Ann and Nicky talk with Michael Castro, the poet laureate of St. Louis, about his work, the state of the local poetry scene, and pieces that couldn't be shared on live broadcasts.
Nicky talks with Sarah Barasch-Hagans and Shoshana Williams about the Fargesn Media Project, a recently launched video series focusing on people in Saint Louis telling their stories about their experiences with race relations in Saint Louis.
Nicky presents the second half of work from local poets from her recording earlier this month of several local artists reading poems about the aftermath of Michael Brown's shooting and its effect on the community.
Nearly one year ago, Michael Brown's death had a seismic impact on the way people in St. Louis think about race relations. Nicky Rainey invited several prominent local poets to KDHX's studios to record pieces that were written in the aftermath of the shooting and the protests that followed. Here she shares eight of those poems that speak to how the average local citizen was affected by the tragedy.
Jonathon Smith and I talk with poet and playwright Claudia Rankine about her powerful book, Citizen: An American Lyric; the collection combines poetry, prose and art in a masterful commentary on racism in America. Citizen has garnered many awards, the most recent, PEN American Center's Open Book Award. Citizen combines poetry, prose and art in a masterful commentary on racism in America. Written before the death of Michael Brown and published in the aftermath, Claudia Rankine's book addresses leaning on words and meanings, the horror of the ordinary, and the realities of what it is to be inside a community where young black men and women could die at any moment.
Nicky talks with poet and KDHX DJ Nathaniel Farrell about his new book “Newcomer”, a longform poem exploring war and the quieter moments experienced by those involved. Nicky and Nathaniel also discuss the prominent role that music plays in his writing, and how he explores the thoughts and psychology of characters with unfamiliar experiences.
This week we bring you the director’s cut of Nicky's on-air interview from last fall with Anne Valente, a fiction writer whose work is heavily influenced by life in Saint Louis, despite living in Cincinatti. On air, we didn’t have time to finish her reading of her short story “Everything That Was Ours” from her collection “By Light We Knew Our Names”, but now we’re able to deliver the full audio of Anne’s reading, and her wrap-up interview with Nicky.
This week, MK Stallings sits down with Erielle Jones and Charles McGill, aka Aries and Oracle. The current first- and second-place VerbQuake champions discuss coming into their own in poetry slam competitions, and how social issues have shaped their work.
Literature for the Halibut reels in a live one this week!
Nicky discusses indie comic publishing in Saint Louis with Curtis Tinsley and Nick Kuntz, two of the comic book artists producing work with Silver Hand Press. Silver Hand Press is currently publishing work by nine Saint Louis comic artists and writers, and you can view some of their work on Silver Hand's Tumblr.

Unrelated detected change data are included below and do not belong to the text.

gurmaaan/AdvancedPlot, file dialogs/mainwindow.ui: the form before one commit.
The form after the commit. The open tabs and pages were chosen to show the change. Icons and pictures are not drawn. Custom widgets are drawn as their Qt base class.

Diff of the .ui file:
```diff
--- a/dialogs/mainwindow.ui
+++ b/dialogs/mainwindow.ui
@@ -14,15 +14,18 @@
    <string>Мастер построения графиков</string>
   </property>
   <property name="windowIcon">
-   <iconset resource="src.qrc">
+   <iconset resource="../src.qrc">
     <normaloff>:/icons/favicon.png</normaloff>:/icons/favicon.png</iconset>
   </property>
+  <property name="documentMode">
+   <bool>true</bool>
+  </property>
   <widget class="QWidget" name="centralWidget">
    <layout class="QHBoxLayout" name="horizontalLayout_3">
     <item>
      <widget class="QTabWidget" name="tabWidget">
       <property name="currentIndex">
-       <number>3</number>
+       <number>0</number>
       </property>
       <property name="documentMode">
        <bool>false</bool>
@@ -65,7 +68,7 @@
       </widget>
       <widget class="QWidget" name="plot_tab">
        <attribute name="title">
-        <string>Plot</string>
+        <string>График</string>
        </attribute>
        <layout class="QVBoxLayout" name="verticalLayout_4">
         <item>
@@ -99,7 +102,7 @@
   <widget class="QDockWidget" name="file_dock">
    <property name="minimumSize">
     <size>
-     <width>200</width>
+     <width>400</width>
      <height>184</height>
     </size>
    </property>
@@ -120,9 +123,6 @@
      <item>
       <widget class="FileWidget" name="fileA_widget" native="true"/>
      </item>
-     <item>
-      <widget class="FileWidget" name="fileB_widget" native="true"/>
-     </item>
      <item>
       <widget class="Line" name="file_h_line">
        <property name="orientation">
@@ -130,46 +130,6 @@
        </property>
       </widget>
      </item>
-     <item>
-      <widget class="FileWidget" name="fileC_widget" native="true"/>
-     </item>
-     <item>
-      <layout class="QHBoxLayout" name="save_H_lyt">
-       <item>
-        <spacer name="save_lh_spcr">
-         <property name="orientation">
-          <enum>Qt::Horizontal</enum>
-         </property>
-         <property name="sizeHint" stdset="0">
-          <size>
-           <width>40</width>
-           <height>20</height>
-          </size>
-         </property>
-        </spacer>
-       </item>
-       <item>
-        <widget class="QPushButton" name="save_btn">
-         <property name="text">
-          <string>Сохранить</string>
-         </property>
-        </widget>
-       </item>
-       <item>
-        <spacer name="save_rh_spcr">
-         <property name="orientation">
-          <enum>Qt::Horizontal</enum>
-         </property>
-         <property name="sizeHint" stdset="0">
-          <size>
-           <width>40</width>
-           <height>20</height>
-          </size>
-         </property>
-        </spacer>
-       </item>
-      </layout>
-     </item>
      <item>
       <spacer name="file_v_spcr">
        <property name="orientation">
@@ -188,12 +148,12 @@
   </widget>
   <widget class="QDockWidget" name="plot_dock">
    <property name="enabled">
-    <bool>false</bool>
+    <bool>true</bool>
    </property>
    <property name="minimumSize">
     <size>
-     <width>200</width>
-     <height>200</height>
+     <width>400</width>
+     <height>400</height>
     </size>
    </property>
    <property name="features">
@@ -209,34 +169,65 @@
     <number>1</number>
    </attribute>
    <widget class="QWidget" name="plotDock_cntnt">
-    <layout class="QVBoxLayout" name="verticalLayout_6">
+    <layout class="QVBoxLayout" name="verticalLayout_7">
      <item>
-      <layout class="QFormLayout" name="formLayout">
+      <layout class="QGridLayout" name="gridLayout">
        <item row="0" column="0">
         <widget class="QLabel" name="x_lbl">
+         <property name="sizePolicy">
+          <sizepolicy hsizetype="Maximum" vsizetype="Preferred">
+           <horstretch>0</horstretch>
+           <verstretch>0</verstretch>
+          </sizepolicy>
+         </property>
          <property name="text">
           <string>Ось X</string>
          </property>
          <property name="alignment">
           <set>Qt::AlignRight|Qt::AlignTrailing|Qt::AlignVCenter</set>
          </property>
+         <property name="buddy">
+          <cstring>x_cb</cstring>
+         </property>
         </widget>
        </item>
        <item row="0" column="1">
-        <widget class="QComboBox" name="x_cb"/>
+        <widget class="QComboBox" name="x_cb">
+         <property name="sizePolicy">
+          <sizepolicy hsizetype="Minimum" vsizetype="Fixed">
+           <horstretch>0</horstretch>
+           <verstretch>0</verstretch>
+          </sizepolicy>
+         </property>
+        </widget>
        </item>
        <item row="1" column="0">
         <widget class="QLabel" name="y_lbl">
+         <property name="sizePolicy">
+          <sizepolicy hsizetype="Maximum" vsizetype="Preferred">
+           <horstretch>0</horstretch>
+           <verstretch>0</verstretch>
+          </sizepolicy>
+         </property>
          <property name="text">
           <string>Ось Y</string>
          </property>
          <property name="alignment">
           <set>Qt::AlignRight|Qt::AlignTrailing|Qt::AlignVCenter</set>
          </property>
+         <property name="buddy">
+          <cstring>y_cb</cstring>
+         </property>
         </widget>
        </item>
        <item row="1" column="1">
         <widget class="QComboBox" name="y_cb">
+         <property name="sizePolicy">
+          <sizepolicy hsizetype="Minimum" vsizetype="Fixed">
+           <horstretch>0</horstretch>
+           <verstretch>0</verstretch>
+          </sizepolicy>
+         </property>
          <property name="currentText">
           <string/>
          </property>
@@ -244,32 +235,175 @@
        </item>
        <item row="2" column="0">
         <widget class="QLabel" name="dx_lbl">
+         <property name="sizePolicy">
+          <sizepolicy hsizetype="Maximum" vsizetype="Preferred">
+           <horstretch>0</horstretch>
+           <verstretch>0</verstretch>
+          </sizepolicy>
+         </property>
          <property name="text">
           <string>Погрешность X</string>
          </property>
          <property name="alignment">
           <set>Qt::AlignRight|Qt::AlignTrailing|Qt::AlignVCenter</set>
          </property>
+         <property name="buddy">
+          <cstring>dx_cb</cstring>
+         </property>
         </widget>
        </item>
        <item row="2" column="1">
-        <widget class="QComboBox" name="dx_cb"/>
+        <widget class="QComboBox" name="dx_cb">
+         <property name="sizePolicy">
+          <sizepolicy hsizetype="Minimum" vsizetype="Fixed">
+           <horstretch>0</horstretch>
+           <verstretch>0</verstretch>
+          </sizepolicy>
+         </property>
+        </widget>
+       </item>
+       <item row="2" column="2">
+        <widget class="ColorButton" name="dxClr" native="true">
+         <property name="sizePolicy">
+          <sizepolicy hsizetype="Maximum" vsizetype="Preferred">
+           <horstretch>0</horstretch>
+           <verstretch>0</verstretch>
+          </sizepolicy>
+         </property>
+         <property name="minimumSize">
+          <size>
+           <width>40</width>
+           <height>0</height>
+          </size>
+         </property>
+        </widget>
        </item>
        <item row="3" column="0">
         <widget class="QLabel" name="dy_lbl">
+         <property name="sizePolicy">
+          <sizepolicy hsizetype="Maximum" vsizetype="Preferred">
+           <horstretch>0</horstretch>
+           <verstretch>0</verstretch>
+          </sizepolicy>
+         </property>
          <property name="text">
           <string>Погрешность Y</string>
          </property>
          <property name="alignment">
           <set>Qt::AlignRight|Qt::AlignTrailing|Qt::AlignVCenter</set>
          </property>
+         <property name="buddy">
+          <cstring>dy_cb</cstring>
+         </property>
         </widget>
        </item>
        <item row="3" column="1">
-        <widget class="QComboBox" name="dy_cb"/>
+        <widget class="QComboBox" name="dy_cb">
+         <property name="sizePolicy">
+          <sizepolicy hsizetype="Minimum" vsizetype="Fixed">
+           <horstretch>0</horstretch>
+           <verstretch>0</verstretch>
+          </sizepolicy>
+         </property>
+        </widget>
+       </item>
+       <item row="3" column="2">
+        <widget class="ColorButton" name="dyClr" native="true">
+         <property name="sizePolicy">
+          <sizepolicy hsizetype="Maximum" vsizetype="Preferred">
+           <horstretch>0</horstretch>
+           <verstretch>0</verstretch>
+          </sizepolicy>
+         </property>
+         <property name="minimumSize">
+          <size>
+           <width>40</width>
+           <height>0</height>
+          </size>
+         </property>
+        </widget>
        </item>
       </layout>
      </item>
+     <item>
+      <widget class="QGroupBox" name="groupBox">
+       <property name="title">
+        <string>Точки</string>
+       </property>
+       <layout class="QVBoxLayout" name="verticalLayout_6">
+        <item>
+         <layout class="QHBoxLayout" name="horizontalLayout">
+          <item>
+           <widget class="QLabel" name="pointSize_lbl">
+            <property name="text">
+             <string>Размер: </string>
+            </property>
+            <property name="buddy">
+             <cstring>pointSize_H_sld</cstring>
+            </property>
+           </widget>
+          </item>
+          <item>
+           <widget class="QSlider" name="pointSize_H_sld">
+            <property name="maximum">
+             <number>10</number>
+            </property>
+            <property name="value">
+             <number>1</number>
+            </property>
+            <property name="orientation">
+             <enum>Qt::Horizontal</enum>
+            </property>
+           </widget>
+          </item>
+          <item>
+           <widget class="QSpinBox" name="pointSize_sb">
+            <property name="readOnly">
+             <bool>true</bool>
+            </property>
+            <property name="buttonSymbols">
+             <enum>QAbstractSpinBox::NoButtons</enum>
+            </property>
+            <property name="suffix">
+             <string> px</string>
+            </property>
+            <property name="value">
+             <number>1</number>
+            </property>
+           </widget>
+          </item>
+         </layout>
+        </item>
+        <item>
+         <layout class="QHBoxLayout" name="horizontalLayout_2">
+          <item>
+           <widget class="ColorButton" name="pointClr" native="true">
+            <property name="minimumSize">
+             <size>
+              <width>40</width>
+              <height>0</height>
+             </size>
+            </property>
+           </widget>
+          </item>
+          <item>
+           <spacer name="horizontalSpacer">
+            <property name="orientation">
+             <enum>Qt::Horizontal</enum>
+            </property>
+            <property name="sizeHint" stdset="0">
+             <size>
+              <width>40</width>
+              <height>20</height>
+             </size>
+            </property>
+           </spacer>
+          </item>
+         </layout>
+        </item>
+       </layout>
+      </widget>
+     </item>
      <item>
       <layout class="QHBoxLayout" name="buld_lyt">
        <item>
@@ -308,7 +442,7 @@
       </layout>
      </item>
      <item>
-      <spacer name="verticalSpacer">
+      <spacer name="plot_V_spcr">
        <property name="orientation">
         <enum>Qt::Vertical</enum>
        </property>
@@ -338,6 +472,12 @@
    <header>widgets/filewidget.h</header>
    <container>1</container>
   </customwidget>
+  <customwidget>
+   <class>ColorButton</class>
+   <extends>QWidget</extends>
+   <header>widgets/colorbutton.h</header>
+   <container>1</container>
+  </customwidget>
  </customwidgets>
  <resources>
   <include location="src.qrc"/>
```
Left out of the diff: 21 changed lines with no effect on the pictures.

Ann interviews former St. Louis police officer Terrell Carter abour his recent book Walking the Blue Line: A Police Officer Turned Community Activist Provides Solutions to the Racial Divide. Walking the Blue Line offers Carter's perspective on the recent events in Ferguson and similar conflicts, informed by his personal experiences as both a police officer and as an African American man in Saint Louis.